My expectations for this recipe were, honestly, entirely wrong. Though the ingredients make up the soft, creamy filling of ravioli, I should have thought more about their counterpart in name: gnocchi. Gnudi are dumplings, in the “chicken and dumplings” sense–thick all the way through, rather than holding the soft ravioli center. This didn’t diminish their tastiness, but it was rather surprising when I came to the finished product. Because I was expecting these to be a tad softer, I made them into larger rounds, like the dinner-sized raviolis of my childhood. Next time, I will definitely keep gnocchi in mind and form my gnudi much, much smaller into little bite-sized pillows of cheesy awesome.

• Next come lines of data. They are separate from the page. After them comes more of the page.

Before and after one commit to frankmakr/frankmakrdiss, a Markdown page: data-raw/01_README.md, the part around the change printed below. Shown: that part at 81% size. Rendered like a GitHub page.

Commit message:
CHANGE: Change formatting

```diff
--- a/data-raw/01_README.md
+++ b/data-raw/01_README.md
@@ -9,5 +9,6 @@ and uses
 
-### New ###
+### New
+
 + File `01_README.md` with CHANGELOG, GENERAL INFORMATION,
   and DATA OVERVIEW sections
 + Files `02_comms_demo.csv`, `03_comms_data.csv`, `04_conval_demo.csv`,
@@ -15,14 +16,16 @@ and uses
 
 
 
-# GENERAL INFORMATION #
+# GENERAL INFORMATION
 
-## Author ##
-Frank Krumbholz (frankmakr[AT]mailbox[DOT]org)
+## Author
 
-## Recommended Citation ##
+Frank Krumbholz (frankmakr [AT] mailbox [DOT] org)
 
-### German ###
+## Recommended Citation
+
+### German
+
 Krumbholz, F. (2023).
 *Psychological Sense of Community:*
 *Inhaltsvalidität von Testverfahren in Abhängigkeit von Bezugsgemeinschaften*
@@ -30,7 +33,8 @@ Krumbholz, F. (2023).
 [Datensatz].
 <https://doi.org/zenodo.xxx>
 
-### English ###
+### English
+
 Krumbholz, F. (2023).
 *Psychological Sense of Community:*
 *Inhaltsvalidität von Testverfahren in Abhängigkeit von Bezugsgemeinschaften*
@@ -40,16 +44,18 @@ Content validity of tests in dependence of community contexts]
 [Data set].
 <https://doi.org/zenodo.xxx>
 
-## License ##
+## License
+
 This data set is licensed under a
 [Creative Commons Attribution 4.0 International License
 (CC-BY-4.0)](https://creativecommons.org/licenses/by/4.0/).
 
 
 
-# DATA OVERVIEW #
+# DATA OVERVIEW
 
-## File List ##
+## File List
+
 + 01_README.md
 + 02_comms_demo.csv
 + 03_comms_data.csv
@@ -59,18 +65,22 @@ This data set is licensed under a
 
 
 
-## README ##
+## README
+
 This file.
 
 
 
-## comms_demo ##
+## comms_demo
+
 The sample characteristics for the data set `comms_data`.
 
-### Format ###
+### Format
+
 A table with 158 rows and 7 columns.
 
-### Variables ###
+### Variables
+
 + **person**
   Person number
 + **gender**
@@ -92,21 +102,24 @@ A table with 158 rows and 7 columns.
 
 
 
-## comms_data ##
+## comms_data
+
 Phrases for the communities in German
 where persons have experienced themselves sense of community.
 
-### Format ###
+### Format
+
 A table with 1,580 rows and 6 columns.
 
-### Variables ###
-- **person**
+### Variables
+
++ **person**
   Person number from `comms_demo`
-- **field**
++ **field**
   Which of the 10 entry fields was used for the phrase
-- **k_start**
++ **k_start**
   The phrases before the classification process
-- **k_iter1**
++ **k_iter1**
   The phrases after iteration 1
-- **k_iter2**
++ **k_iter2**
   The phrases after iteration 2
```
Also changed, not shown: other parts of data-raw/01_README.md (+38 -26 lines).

But their large size wasn’t much of an issue–two gnudi made the perfect snack, three were great for dinner with a side dish. M, ultimately, ate these with his fingers, dipping them into the marinara sauce like I have photographed. Either way you form them, big or small, gnudi are a delicious option for any meal.
Adapted from Giada De Laurentiis
Serves 6 | Prep time: 30 minutes | Cook time: 15 minutes
- 1 c. whole-milk ricotta, undrained*
- 2 c. kale leaves
- 1 c. grated parmesan or pecorino romano (please use REAL cheese, not the Kraft Green Bottle stuff)
- 1/4 c. shredded mozzarella
- 2 eggs
- 2 egg yolks
- 1/2 tsp. nutmeg
- 1/4 tsp. cayenne pepper
- 1 tsp. dried basil
- 1 tsp. (each) salt and pepper
- 6 tsp gluten-free flour mix + extra for dredging(I used 2 Tbsp, each, White Rice Flour, Sorghum Flour, and Tapioca Starch)
- 1/8 tsp. xanthan gum
- Pasta sauce (marinara, bolognese, vodka sauce, etc)
*Stir the liquid at the top of the ricotta into the rest, then scoop out ricotta to measure
Rinse and dry the kale leaves. Chop finely. Mix the ricotta, kale, cheese, eggs, egg yolks, and spices in a large bowl. Whisk 6 tablespoons of flour mix and xanthan gum in a small bowl until well-combined. Stir in flour mixture, incorporate well. Refrigerate for ten to fifteen minutes. This rest will help the flour begin to absorb the liquid, as well as firm the mixture slightly. The mixture may still be rather loose and “goopy”.
After mixture has chilled, place a large pot of water on the stove. Heat to boiling, then turn down to a simmer. Add additional flour to a wide, shallow bowl. Using a spoon or two, scoop out desired amount of cheese mixture for one piece of gnudi. Drop mixture into flour and coat lightly (I spooned some flour over top, then rolled a little bit). Once coated, the gnudi will be able to be picked up by hand, but will still be delicate. Drop gnudi into simmering water in small batches and allow to cook for about 5 minutes, until the gnudi are cooked through and float to the surface. Drain and keep warm until serving.
Continue shaping, dredging, and cooking gnudi in small batches. Serve warm with your favorite pasta sauce.
Would you make small gnocchi-size gnudi? Or keep them big (and potential finger foods)? Do you have the same everlasting love for tea? Do you name your car? (Fun fact: Tabby’s full name is Tabitha. And my KitchenAid Stand Mixer is named Henrietta. Those are the only inanimate objects that have names, though.) Have you read the Georgia Nicholson books?